══ Material for this exercise

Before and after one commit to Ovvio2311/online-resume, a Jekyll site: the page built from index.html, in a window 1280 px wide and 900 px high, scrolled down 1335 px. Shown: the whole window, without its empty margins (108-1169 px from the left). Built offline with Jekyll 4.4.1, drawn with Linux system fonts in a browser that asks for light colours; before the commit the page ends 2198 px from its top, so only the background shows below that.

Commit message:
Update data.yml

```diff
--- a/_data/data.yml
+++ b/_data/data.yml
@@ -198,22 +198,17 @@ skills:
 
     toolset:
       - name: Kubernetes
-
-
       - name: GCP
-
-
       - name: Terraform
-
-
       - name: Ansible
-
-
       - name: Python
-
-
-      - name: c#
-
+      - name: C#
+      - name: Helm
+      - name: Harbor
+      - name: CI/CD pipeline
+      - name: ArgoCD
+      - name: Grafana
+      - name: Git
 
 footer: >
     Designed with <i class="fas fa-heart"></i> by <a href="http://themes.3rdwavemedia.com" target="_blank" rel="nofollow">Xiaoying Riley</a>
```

════
══ Material for this exercise

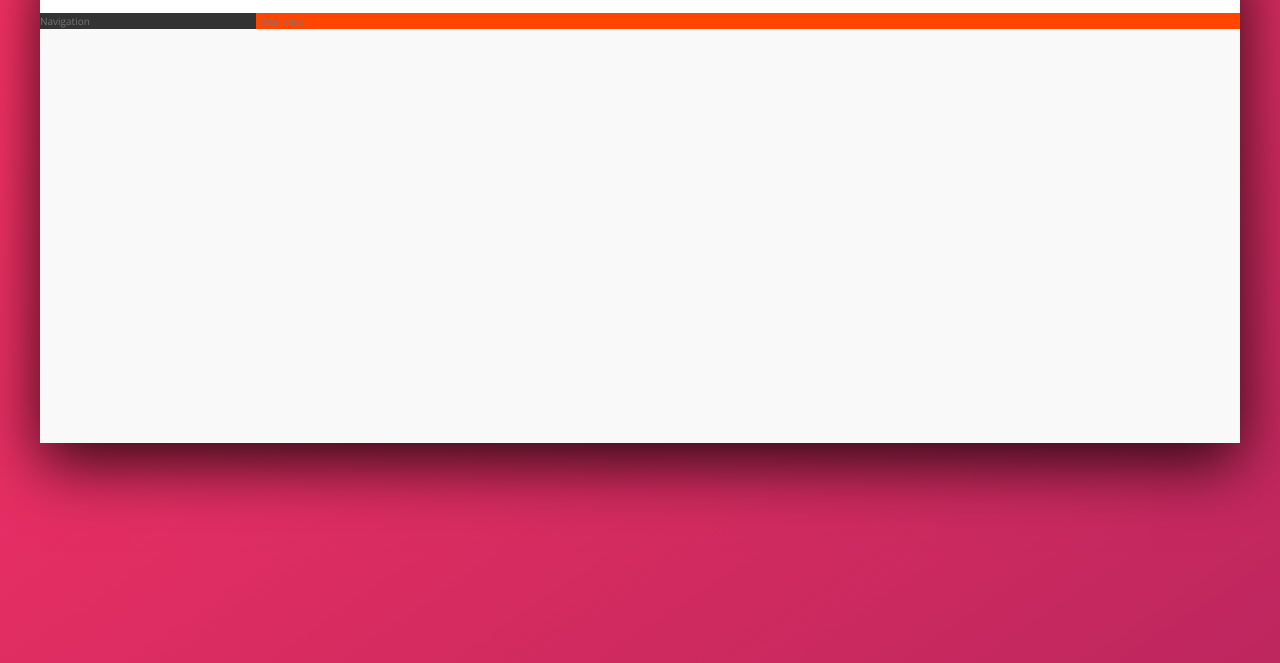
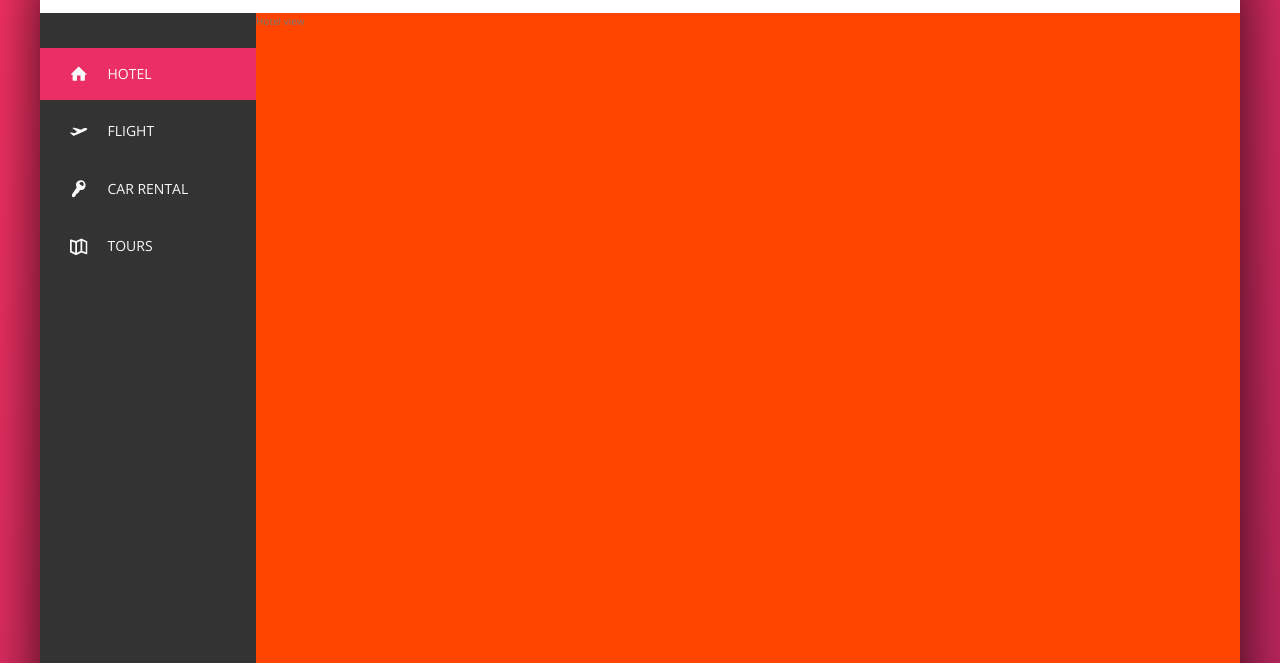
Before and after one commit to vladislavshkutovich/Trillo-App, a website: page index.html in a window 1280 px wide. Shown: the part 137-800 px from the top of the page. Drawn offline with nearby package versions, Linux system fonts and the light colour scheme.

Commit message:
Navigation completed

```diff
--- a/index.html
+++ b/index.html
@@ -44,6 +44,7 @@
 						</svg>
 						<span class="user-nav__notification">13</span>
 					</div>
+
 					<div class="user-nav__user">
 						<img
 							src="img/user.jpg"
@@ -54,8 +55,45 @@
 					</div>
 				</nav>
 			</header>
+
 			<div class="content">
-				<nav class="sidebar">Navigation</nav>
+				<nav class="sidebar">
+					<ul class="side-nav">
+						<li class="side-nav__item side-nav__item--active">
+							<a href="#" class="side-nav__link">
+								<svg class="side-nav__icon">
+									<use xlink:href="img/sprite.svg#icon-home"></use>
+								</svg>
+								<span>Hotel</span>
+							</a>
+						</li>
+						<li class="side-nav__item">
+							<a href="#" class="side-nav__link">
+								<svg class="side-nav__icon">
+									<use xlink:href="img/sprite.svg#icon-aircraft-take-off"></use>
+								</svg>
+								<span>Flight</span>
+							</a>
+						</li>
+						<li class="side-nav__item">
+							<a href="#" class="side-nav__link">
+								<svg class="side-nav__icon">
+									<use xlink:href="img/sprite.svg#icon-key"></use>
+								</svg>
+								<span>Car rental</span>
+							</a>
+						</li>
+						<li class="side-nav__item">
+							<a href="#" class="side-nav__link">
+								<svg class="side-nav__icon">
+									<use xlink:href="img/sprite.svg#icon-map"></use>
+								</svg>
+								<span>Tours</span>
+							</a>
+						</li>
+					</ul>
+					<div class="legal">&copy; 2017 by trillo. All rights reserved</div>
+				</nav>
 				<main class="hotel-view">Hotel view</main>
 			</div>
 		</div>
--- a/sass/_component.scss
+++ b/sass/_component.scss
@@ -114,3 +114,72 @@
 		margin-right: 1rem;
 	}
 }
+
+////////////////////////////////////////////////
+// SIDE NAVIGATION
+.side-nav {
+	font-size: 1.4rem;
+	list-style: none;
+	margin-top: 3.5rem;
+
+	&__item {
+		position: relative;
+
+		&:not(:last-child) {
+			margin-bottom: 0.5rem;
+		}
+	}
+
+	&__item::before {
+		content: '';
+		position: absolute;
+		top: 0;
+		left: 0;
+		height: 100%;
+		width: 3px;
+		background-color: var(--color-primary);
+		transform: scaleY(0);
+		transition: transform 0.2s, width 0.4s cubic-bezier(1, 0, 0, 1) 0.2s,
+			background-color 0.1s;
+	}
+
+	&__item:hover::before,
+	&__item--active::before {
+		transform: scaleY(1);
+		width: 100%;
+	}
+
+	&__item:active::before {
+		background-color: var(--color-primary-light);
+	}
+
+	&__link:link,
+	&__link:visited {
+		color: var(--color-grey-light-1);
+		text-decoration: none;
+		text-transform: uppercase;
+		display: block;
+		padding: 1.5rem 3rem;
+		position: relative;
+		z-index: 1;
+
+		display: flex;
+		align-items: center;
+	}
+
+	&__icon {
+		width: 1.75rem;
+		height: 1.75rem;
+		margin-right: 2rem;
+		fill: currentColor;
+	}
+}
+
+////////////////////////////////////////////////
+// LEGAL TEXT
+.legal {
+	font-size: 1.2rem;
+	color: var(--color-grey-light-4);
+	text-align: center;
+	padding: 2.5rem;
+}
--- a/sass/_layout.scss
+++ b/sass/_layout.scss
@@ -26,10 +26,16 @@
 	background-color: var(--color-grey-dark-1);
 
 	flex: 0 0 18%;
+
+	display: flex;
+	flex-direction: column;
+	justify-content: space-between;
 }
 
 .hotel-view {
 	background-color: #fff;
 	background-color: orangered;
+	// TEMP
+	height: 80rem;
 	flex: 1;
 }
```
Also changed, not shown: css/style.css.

════

Activity ▸ Pick out every line above that contains the word "xlink" and copy it.

Written answer ▸
+									<use xlink:href="img/sprite.svg#icon-home"></use>
+									<use xlink:href="img/sprite.svg#icon-aircraft-take-off"></use>
+									<use xlink:href="img/sprite.svg#icon-key"></use>
+									<use xlink:href="img/sprite.svg#icon-map"></use>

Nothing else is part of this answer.